Study Population
ALS patients diagnosed according to El Escorial / Awaji criteria for ALS
Criteria

Inclusion Criteria:

  • ALS patients diagnosed according to El Escorial / Awaji criteria for ALS
  • patients should have the ability to comprehend the full nature and purpose of the study, to cooperate with the investigator, to understand verbal and written instructions, and to comply with the requirements of the entire study.

Exclusion Criteria:

  • patient's request or if patient compliance with the study protocol is doubtful

Information from the National Library of Medicine

To learn more about this study, you or your doctor may contact the study research staff using the contact information provided by the sponsor.

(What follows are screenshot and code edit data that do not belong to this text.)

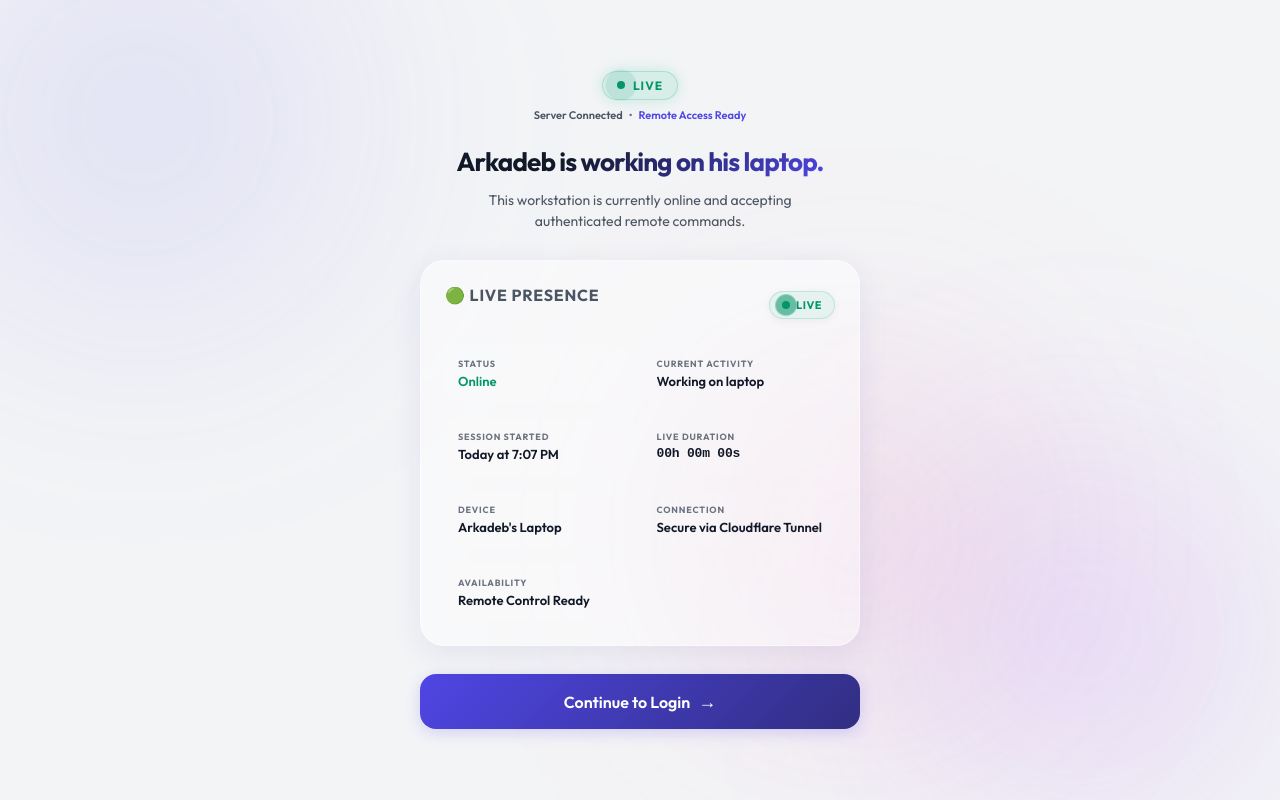
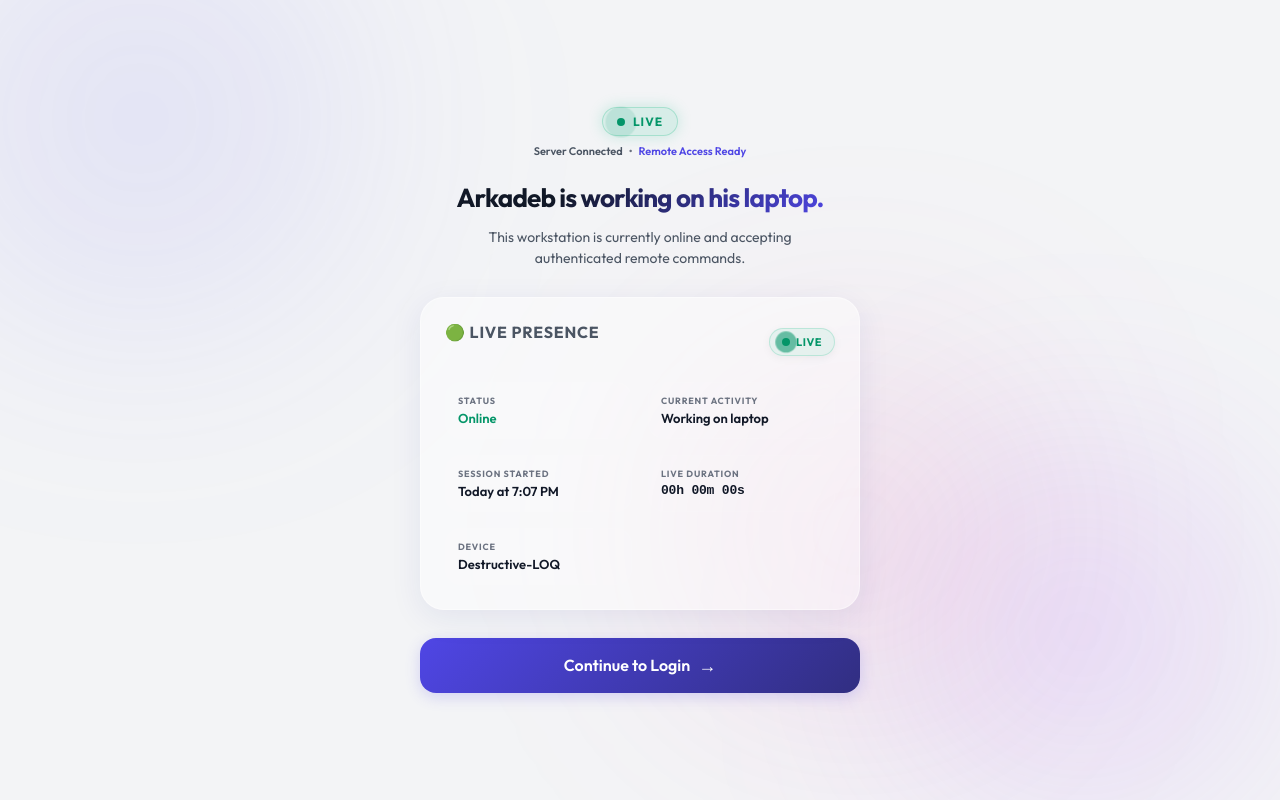
Before and after one commit to arkadeb69/win-remote-toolkit, a Flask app: template web/templates/landing.html in a window 1280 px wide. Run offline with Flask 3, Linux system fonts and the light colour scheme; the template is opened without the code that fills it, so the values that code supplies are empty; the visitor is signed in with stand-in values (Sample User, id 1); parts of the project's set-up code (start-up, migrations or seed data) failed here and were passed over.

Commit message:
Remove connection/availability fields and rename device to Destructive-LOQ

```diff
--- a/web/presence.py
+++ b/web/presence.py
@@ -40,7 +40,7 @@ def write_status(status_str):
             "sessionStarted": SESSION_STARTED if status_str == "online" else None,
             "lastSeen": timestamp,
             "activity": "Working on laptop" if status_str == "online" else "Offline",
-            "device": "Arkadeb's Laptop",
+            "device": "Destructive-LOQ",
             "version": "1.0"
         }
         with open(STATUS_PATH, "w") as f:
--- a/web/static/js/main.js
+++ b/web/static/js/main.js
@@ -453,6 +453,7 @@ document.addEventListener('DOMContentLoaded', () => {
                 const activityEl = document.getElementById('presence-activity');
                 const sessionStartedEl = document.getElementById('presence-session-started');
                 const deviceTitleEl = document.getElementById('presence-device-title');
+                const deviceEl = document.getElementById('presence-device');
 
                 if (statusEl && statusEl.textContent !== 'Online') {
                     statusEl.textContent = 'Online';
@@ -461,6 +462,10 @@ document.addEventListener('DOMContentLoaded', () => {
 
                 if (deviceTitleEl && data.device && deviceTitleEl.textContent !== data.device) {
                     deviceTitleEl.textContent = data.device;
+                }
+
+                if (deviceEl && data.device && deviceEl.textContent !== data.device) {
+                    deviceEl.textContent = data.device;
                 }
 
                 if (data.activity !== lastActivity) {
@@ -490,6 +495,8 @@ document.addEventListener('DOMContentLoaded', () => {
         const statusEl = document.getElementById('presence-status');
         const activityEl = document.getElementById('presence-activity');
         const sessionStartedEl = document.getElementById('presence-session-started');
+        const deviceTitleEl = document.getElementById('presence-device-title');
+        const deviceEl = document.getElementById('presence-device');
 
         if (statusEl) {
             statusEl.textContent = 'Unavailable';
@@ -497,6 +504,8 @@ document.addEventListener('DOMContentLoaded', () => {
         }
         if (activityEl) activityEl.textContent = 'Unavailable';
         if (sessionStartedEl) sessionStartedEl.textContent = 'Unavailable';
+        if (deviceTitleEl) deviceTitleEl.textContent = 'Destructive-LOQ';
+        if (deviceEl) deviceEl.textContent = 'Destructive-LOQ';
 
         startDurationCounter(null);
     }
--- a/web/templates/dashboard.html
+++ b/web/templates/dashboard.html
@@ -40,7 +40,7 @@
                         <span class="glowing-dot"></span>
                         <span class="live-label">LIVE</span>
                     </div>
-                    <span class="presence-device-title" id="presence-device-title">Arkadeb's Laptop</span>
+                    <span class="presence-device-title" id="presence-device-title">Destructive-LOQ</span>
                 </div>
                 <span class="user-role-badge">Administrator</span>
             </div>
--- a/web/templates/landing.html
+++ b/web/templates/landing.html
@@ -67,15 +67,7 @@
                 </div>
                 <div class="presence-item">
                     <span class="presence-label">Device</span>
-                    <span class="presence-value" id="presence-device">Arkadeb's Laptop</span>
-                </div>
-                <div class="presence-item">
-                    <span class="presence-label">Connection</span>
-                    <span class="presence-value" id="presence-connection">Secure via Cloudflare Tunnel</span>
-                </div>
-                <div class="presence-item">
-                    <span class="presence-label">Availability</span>
-                    <span class="presence-value" id="presence-availability">Remote Control Ready</span>
+                    <span class="presence-value" id="presence-device">Destructive-LOQ</span>
                 </div>
             </div>
         </div>
```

Please refer to this study by its ClinicalTrials.gov identifier (NCT number): NCT02572479


Locations
Germany
Jena University Hospital, Hans Berger Department of Neurology
Jena, Thuringia, Germany, 07743
Sponsors and Collaborators
University of Jena
Jena University Hospital
Investigators
Principal Investigator: Julian Grosskreutz, PhD Jena University Hospital, Hans Berger Department of Neurology
Principal Investigator: Christine Dawczynski, PhD University of Jena, Department of Nutritional Biochemistry and Physiology
Principal Investigator: Stefan Lorkowski, Professor University of Jena, Department of Nutritional Biochemistry and Physiology

Responsible Party: Christine Dawczynski,PhD, PhD, University of Jena
ClinicalTrials.gov Identifier: NCT02572479     History of Changes
Other Study ID Numbers: H01_15
First Posted: October 9, 2015    Key Record Dates
Last Update Posted: October 25, 2017
Last Verified: September 2015

Keywords provided by Christine Dawczynski,PhD, University of Jena:
fatty acids, amyotrophic lateral sclerosis, nutrient status

Additional relevant MeSH terms:
Sclerosis
Amyotrophic Lateral Sclerosis
Motor Neuron Disease
Lipid Metabolism Disorders
Pathologic Processes
Neurodegenerative Diseases
Nervous System Diseases
Neuromuscular Diseases
Spinal Cord Diseases
Central Nervous System Diseases
TDP-43 Proteinopathies
Proteostasis Deficiencies
Metabolic Diseases